▶ **Your instructions**
Copying task for the records below: reproduce each one exactly and drop the pictures.

▶ **Records for processing**

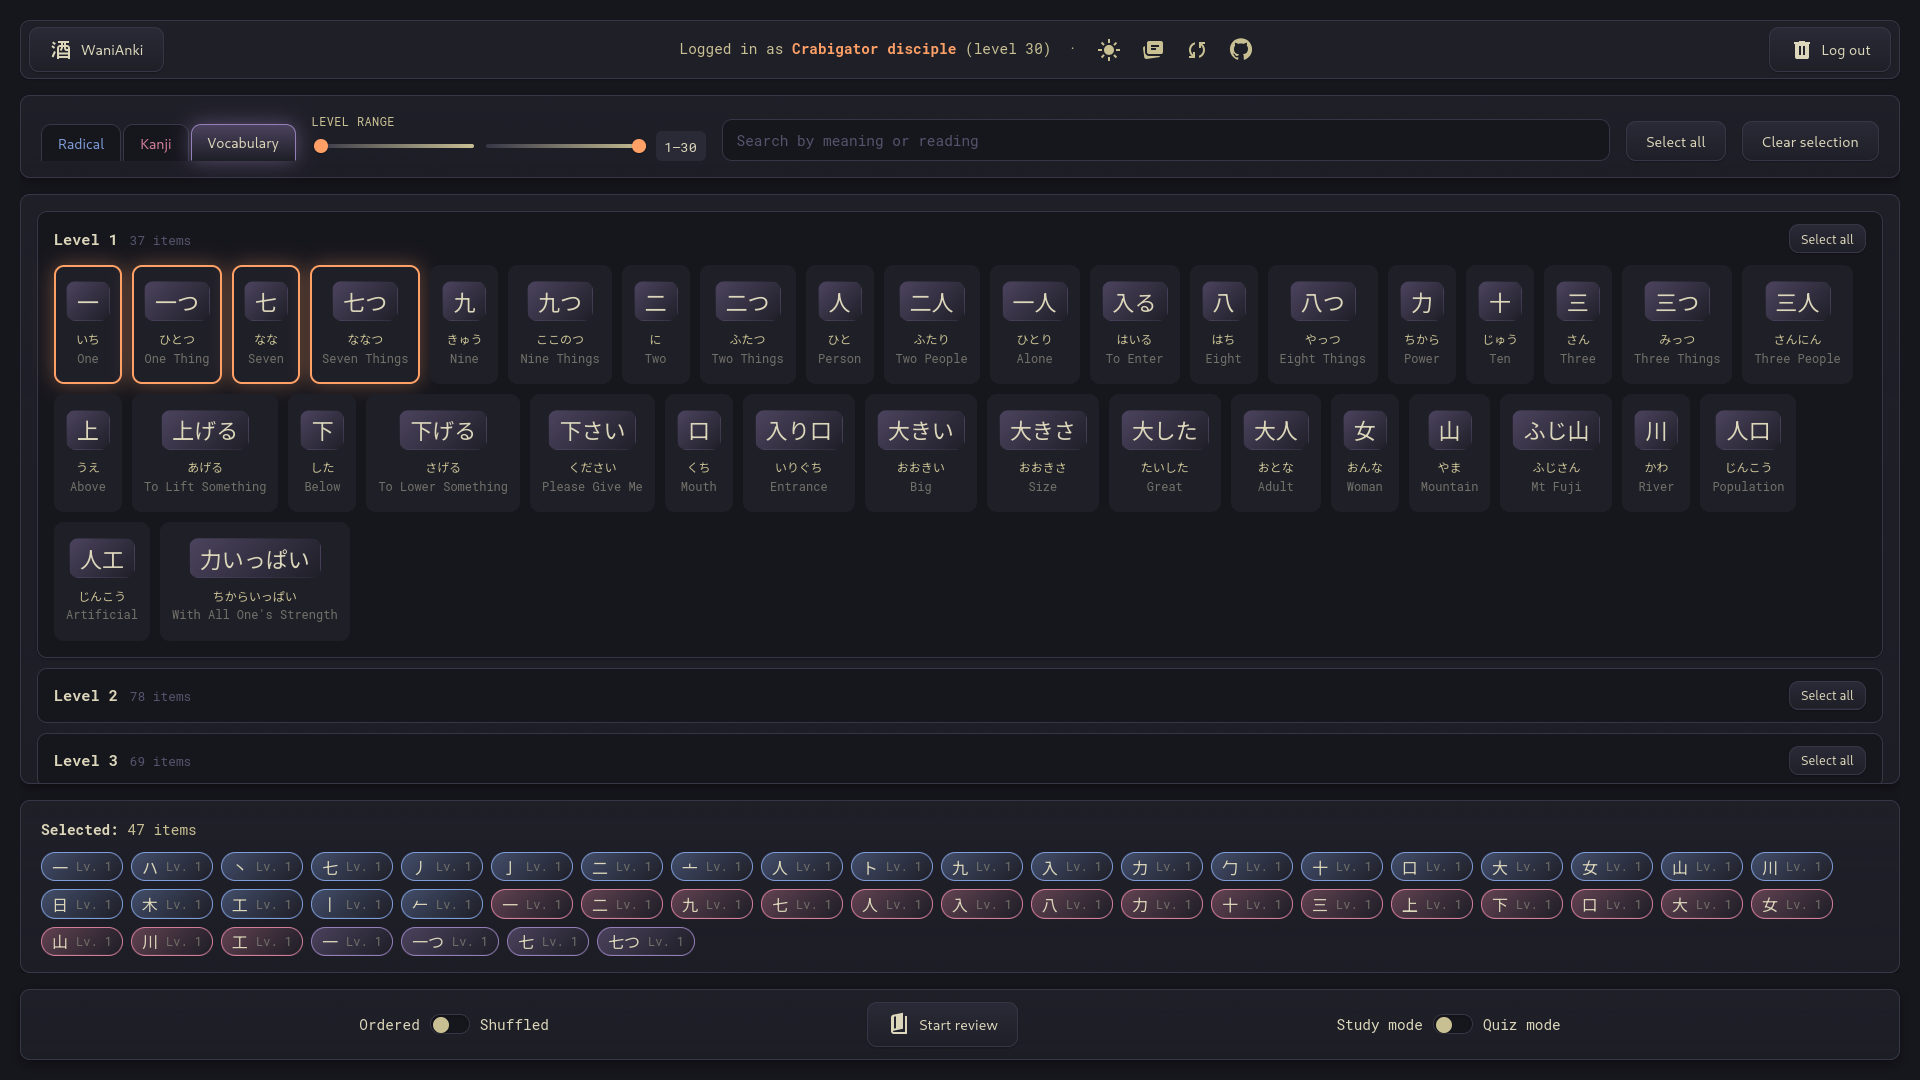
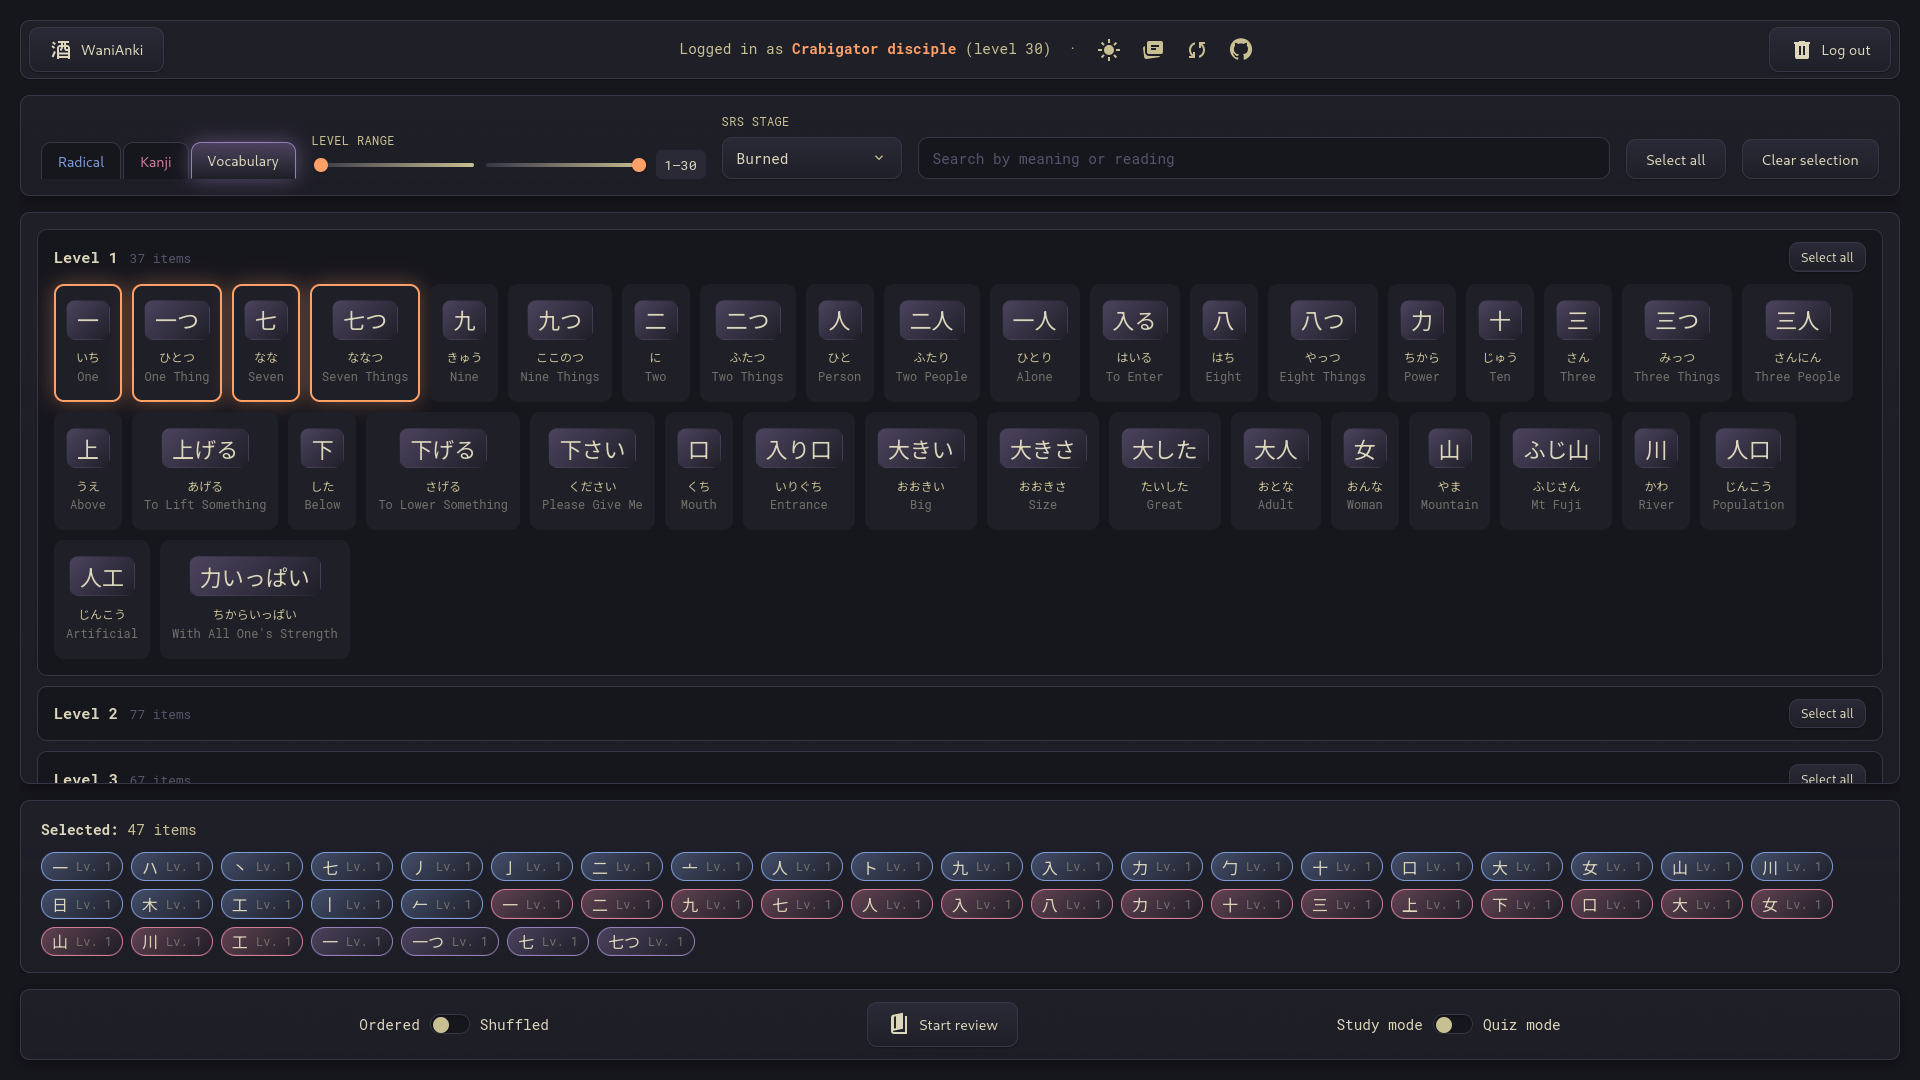
docs: Update README and pictures for SRS stages filtering feature.

diff --git a/README.md b/README.md
@@ -5,7 +5,7 @@ A lightweight web application that **fetches review subjects from your WaniKani 
 ## Features
 
 - 📴 **Offline reviews** — review cached subjects without an active network connection.
-- 🎯 **Flexible selection** — filter by subject type and level range, search by meaning or reading, or toggle entire levels at once.
+- 🎯 **Flexible selection** — filter by subject type, level range, and SRS stage, search by meaning or reading, or toggle entire levels at once.
 - 💾 **Local persistence** — all data is stored in-browser using the OPFS API.
 - 📚 **Two review modes** — study mode for reading content, quiz mode for testing yourself.
 - 🗂️ **Saved review decks** — save your current selection as a named deck and load it later for quick access.
@@ -20,7 +20,7 @@ A lightweight web application that **fetches review subjects from your WaniKani 
 Provide a valid WaniKani personal access token with `all_data:read` permission.
 
 ![selection-page](./assets/selection-page.png)
-Select subjects using the tabbed filter (radical, kanji, vocabulary), adjust the level range with sliders, or search by meaning or reading with autocomplete suggestions. Browse subjects grouped by level, toggle entire levels at once, or click individual items. Selected subjects appear as removable chips at the bottom. Choose ordered or shuffled review, then start in either study mode or quiz mode.
+Select subjects using the tabbed filter (radical, kanji, vocabulary), adjust the level range with sliders, filter by SRS stage (Locked, Apprentice, Guru, Master, Enlightened, Burned), or search by meaning or reading with autocomplete suggestions. Browse subjects grouped by level, toggle entire levels at once, or click individual items. Selected subjects appear as removable chips at the bottom. Choose ordered or shuffled review, then start in either study mode or quiz mode.
 
 When you level up on WaniKani, use the sync button in the header to fetch your new subjects. You'll be prompted to re-enter your API token, which is used only for that request and then discarded.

▶ **Worked solution**
docs: Update README and pictures for SRS stages filtering feature.

diff --git a/README.md b/README.md
@@ -5,7 +5,7 @@ A lightweight web application that **fetches review subjects from your WaniKani 
 ## Features
 
 - 📴 **Offline reviews** — review cached subjects without an active network connection.
-- 🎯 **Flexible selection** — filter by subject type and level range, search by meaning or reading, or toggle entire levels at once.
+- 🎯 **Flexible selection** — filter by subject type, level range, and SRS stage, search by meaning or reading, or toggle entire levels at once.
 - 💾 **Local persistence** — all data is stored in-browser using the OPFS API.
 - 📚 **Two review modes** — study mode for reading content, quiz mode for testing yourself.
 - 🗂️ **Saved review decks** — save your current selection as a named deck and load it later for quick access.
@@ -20,7 +20,7 @@ A lightweight web application that **fetches review subjects from your WaniKani 
 Provide a valid WaniKani personal access token with `all_data:read` permission.
 
 ![selection-page](./assets/selection-page.png)
-Select subjects using the tabbed filter (radical, kanji, vocabulary), adjust the level range with sliders, or search by meaning or reading with autocomplete suggestions. Browse subjects grouped by level, toggle entire levels at once, or click individual items. Selected subjects appear as removable chips at the bottom. Choose ordered or shuffled review, then start in either study mode or quiz mode.
+Select subjects using the tabbed filter (radical, kanji, vocabulary), adjust the level range with sliders, filter by SRS stage (Locked, Apprentice, Guru, Master, Enlightened, Burned), or search by meaning or reading with autocomplete suggestions. Browse subjects grouped by level, toggle entire levels at once, or click individual items. Selected subjects appear as removable chips at the bottom. Choose ordered or shuffled review, then start in either study mode or quiz mode.
 
 When you level up on WaniKani, use the sync button in the header to fetch your new subjects. You'll be prompted to re-enter your API token, which is used only for that request and then discarded.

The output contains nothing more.